“A wonderful win,” he said, before smiling. “I’m just joking.”
Colorado didn’t win against No. 8 USC, falling 48-41 before a sellout crowd at Folsom Field that included celebrities from the sports and entertainment world. Led by quarterback Shedeur Sanders, the Buffaloes outscored the Trojans 27-14 in the second half and 14-0 in the fourth quarter, while outgaining coach Lincoln Riley’s offense 564-498.
Neither Deion nor Shedeur Sanders believes in moral victories — “I don’t know what that means,” Shedeur said — but Colorado’s strong second half against reigning Heisman Trophy winner Caleb Williams and the Trojans continued to reset expectations and optimism for a program that went 1-11 in 2022.
“Overall, I’m really proud,” Deion Sanders said. “Not only of the young men, [but] the coaches, the fan base, the student body. I’m truly proud of the way we represented Boulder today.”

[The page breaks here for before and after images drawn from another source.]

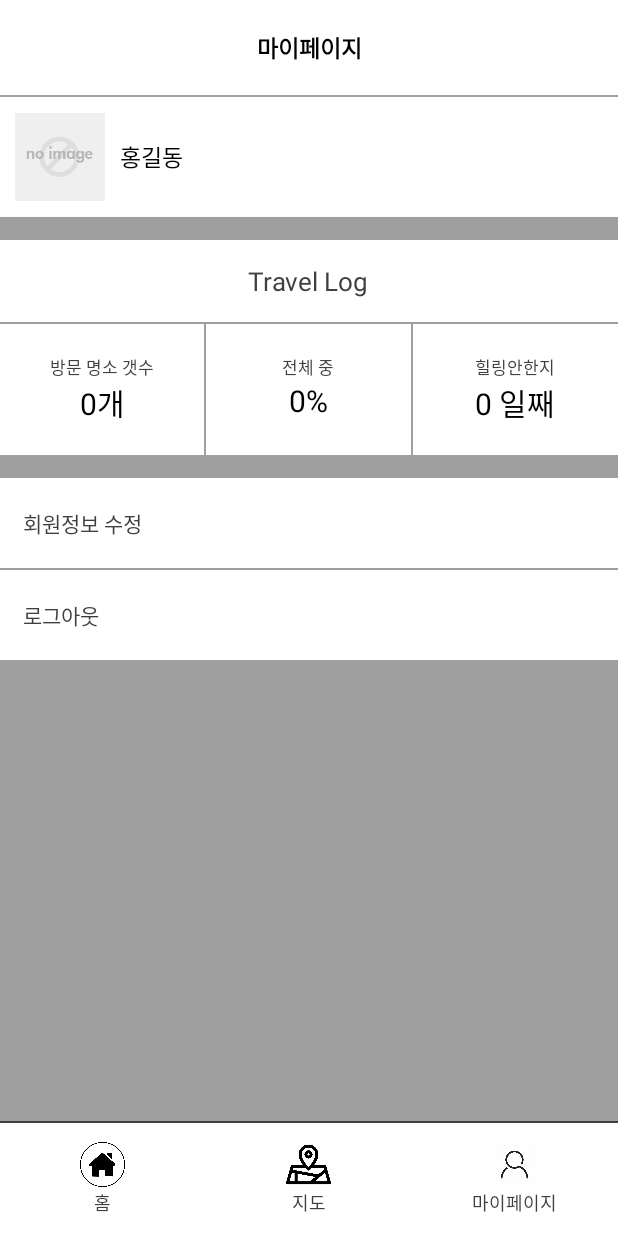
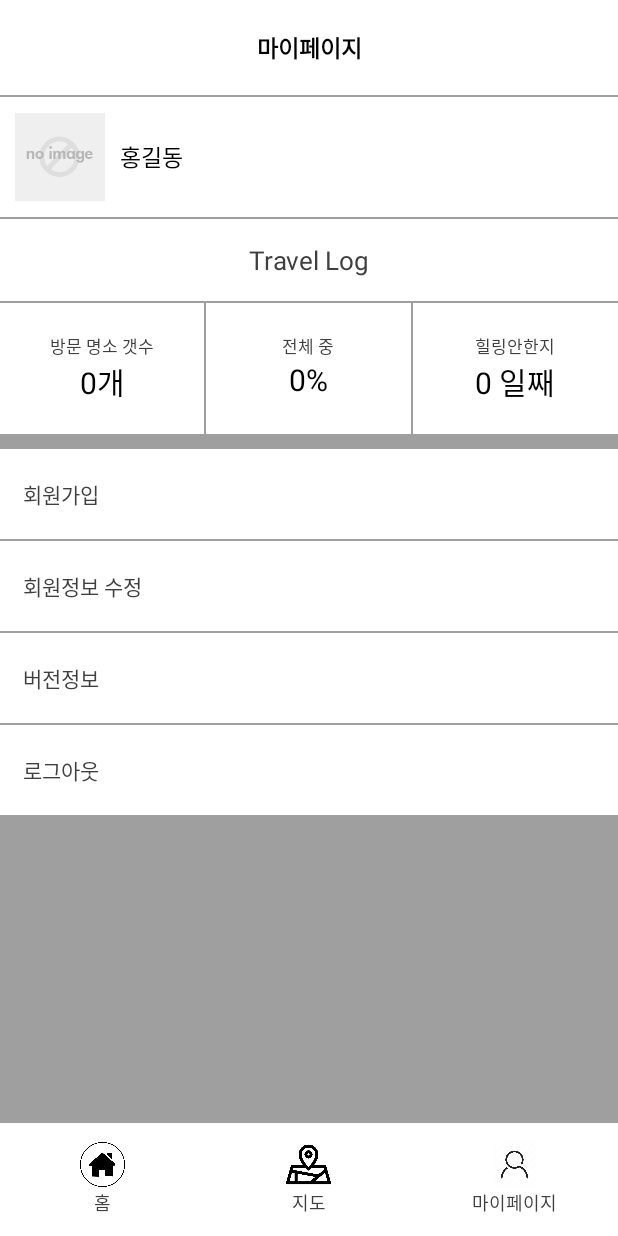
Before and after one commit to pnu-002-team02/Android, an Android app: the screen it shows after launch (MainActivity), item 3 of the bottom bar chosen, on a phone screen of 412 x 824 dp. Run offline under Robolectric (Android 15) with nearby library versions, the phone set to English and light mode, and no system bars; libraries missing offline, so code that uses them is left out: net.daum.mf; 9 statements that could not run were skipped.

Commit message:
Mypage Frame Layout 수정 #GITT-102

```diff
--- a/app/src/main/java/com/pnuproject/travellog/etc/BackPressCloseHandler.java
+++ b/app/src/main/java/com/pnuproject/travellog/etc/BackPressCloseHandler.java
@@ -26,11 +26,23 @@ public class BackPressCloseHandler {
             activity.finish();
             toast.cancel();
         }
+
+        /*
+        long currentTimeMillis =  System.currentTimeMillis();
+        if (currentTimeMillis > backKeyPressedTime + 2000) {
+            backKeyPressedTime = currentTimeMillis;
+            showGuide();
+            return;
+        } else {
+            activity.finish();
+            toast.cancel();
+        }
+        */
+
     }
 
     public void showGuide() {
         toast = Toast.makeText(activity, "\'뒤로\'버튼을 한번 더 누르시면 종료됩니다.", Toast.LENGTH_SHORT);
         toast.show();
     }
-
 }
--- a/app/src/main/res/layout/activity_main.xml
+++ b/app/src/main/res/layout/activity_main.xml
@@ -19,7 +19,7 @@
         android:layout_width="match_parent"
         android:layout_height="0dp"
         android:layout_weight="0.1"
-        android:background="#3f3f3f"/>
+        android:background="#9f9f9f"/>
 
     <android.support.design.widget.TabLayout
         android:id="@+id/tabLayout_main"
--- a/app/src/main/res/layout/fragment_mypage.xml
+++ b/app/src/main/res/layout/fragment_mypage.xml
@@ -3,7 +3,8 @@
     xmlns:tools="http://schemas.android.com/tools"
     android:layout_width="match_parent"
     android:layout_height="match_parent"
-    android:orientation="vertical">
+    android:orientation="vertical"
+    android:background="#9f9f9f">
 
     <TextView
         android:layout_width="match_parent"
@@ -13,14 +14,13 @@
         android:textAlignment="center"
         android:textColor="#000000"
         android:textSize="15dp"
-        android:textStyle="bold" />
+        android:textStyle="bold"
+        android:background="#ffffff"/>
 
-    <View
-        android:layout_width="match_parent"
-        android:layout_height="1dp"
-        android:background="#9f9f9f" />
 
     <LinearLayout
+        android:layout_marginTop="1dp"
+        android:background="#ffffff"
         android:layout_width="match_parent"
         android:layout_height="wrap_content">
 
@@ -39,26 +39,22 @@
             android:textSize="15dp" />
     </LinearLayout>
 
-    <View
+    <TextView
+        android:layout_marginTop="1dp"
+        android:background="#ffffff"
         android:layout_width="match_parent"
-        android:layout_height="15dp"
-        android:background="#9f9f9f" />
-
-    <TextView
-        android:layout_width="wrap_content"
         android:layout_height="wrap_content"
         android:layout_gravity="center"
         android:padding="15dp"
         android:text="Travel Log"
         android:textColor="#3f3f3f"
+        android:textAlignment="center"
         android:textSize="17dp" />
 
-    <View
-        android:layout_width="match_parent"
-        android:layout_height="1dp"
-        android:background="#9f9f9f" />
 
     <LinearLayout
+        android:layout_marginTop="1dp"
+        android:background="#ffffff"
         android:layout_width="match_parent"
         android:layout_height="wrap_content">
         <LinearLayout
@@ -139,32 +135,53 @@
         </LinearLayout>
 
     </LinearLayout>
-    <View
+
+    <TextView
+        android:layout_marginTop="10dp"
+        android:background="#ffffff"
         android:layout_width="match_parent"
-        android:layout_height="15dp"
-        android:background="#9f9f9f" />
+        android:layout_height="60dp"
+        android:text="회원가입"
+        android:textColor="#3f3f3f"
+        android:textSize="14dp"
+        android:gravity="center_vertical"
+        android:paddingLeft="15dp"
+        />
+
     <TextView
+        android:layout_marginTop="1dp"
+        android:background="#ffffff"
         android:layout_width="match_parent"
         android:layout_height="60dp"
         android:text="회원정보 수정"
         android:textColor="#3f3f3f"
         android:textSize="14dp"
         android:gravity="center_vertical"
-        android:layout_marginLeft="15dp"
+        android:paddingLeft="15dp"
         />
-    <View
+    <TextView
+        android:layout_marginTop="1dp"
+        android:background="#ffffff"
         android:layout_width="match_parent"
-        android:layout_height="1dp"
-        android:background="#9f9f9f" />
+        android:layout_height="60dp"
+        android:text="버전정보"
+        android:textColor="#3f3f3f"
+        android:textSize="14dp"
+        android:gravity="center_vertical"
+        android:paddingLeft="15dp"
+    />
     <TextView
+        android:layout_marginTop="1dp"
+        android:background="#ffffff"
         android:layout_width="match_parent"
         android:layout_height="60dp"
         android:text="로그아웃"
         android:textColor="#3f3f3f"
         android:textSize="14dp"
         android:gravity="center_vertical"
-        android:layout_marginLeft="15dp"
+        android:paddingLeft="15dp"
         />
+
     <View
         android:layout_width="match_parent"
         android:layout_height="0dp"
```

After a 42-6 loss last week at Oregon, in which they were nearly shut out, the Buffaloes appeared headed for another reality check against a Pac-12 heavyweight. USC raced out to a 34-7 lead behind four touchdown passes from Williams, who finished with six and 403 yards. Colorado trailed 41-14 midway through the third quarter following the second touchdown reception by Brenden Rice, who started his career with the Buffaloes.
But Shedeur Sanders rallied his team with help from Omarion Miller, who set a Colorado freshman record with 196 receiving yards on nine receptions.
“We just had to lock in and understand, ‘Look, this is not going to be a recap of what happened last week. We just not going out like that,'” Shedeur Sanders said. “Whatever it takes. That was the whole motto this week.”
Shedeur Sanders corrected several reporters and provided the correct pronunciation of Miller’s name, adding, “Everybody, this is my man, Omarion! He went for a lot of yards today!” Sanders found Miller for a 9-yard touchdown through a tiny window on fourth-and-5 to bring Colorado within two touchdowns early in the fourth quarter.
Miller, an ESPN four-star recruit, had not recorded a reception in Colorado’s first four games but said he “dreamed about” a big performance against USC.
“I’ve got so much to prove, this is just one game,” Miller said. “Y’all ain’t seen nothing yet.”
Miller was one of several young players to emerge for Colorado, which played without three defensive backs who started the season — safety Myles Slusher, cornerback Travis Hunter and safety Shilo Sanders, who missed his first game with a kidney injury from the Oregon game. Freshman cornerback Cormani McClain, ESPN’s No. 14 overall recruit whose preparation Deion Sanders called out during the week, had a pass breakup in the end zone and helped cover up a botched PAT attempt by USC.
Deion Sanders said he wants McClain “to be that dude,” and added that both McClain and Miller “separated themselves from their yesterday,” which was “terrible.” He said both have now reset expectations for themselves going forward.
Shedeur Sanders, meanwhile, continued to raise the outlook after his fourth game of 348 pass yards or more and third with four touchdown passes. Deion Sanders, who nicknamed his son “Grown” because of his maturity, said he had no doubt Shedeur would have led Colorado for another touchdown if the Buffaloes had recovered an onside kick with 1 minute, 43 seconds left.
Deion Sanders called Shedeur “a baller” and “a now player.”
“He’s been built and reared for this his whole life,” Deion Sanders said. “The kid has always won, he’s always been dominant, he’s always been smart and intelligent and concise, he’s always been a competitor. … He’s always given us a chance to succeed in every level.
“I could go on and on, but I don’t want to sound like the dad. The kid can flat-out play.”
Asked about sharing a stage with Williams, Shedeur Sanders replied, “My stage is my stage.” His goal is for more complete games, as Colorado has been outscored 90-28 in the first halves of its past three games.
Deion Sanders said the team’s strong finish is important, but the team is still searching for its “true identity” after a 3-2 September in which Colorado became the biggest story in college football.
“If you can’t see what’s coming with CU football, you’ve lost your mind,” Sanders said. “You’re just a flat-out hater if you can’t see what’s going on and what’s going to transpire over the next several months. Something’s wrong with you.”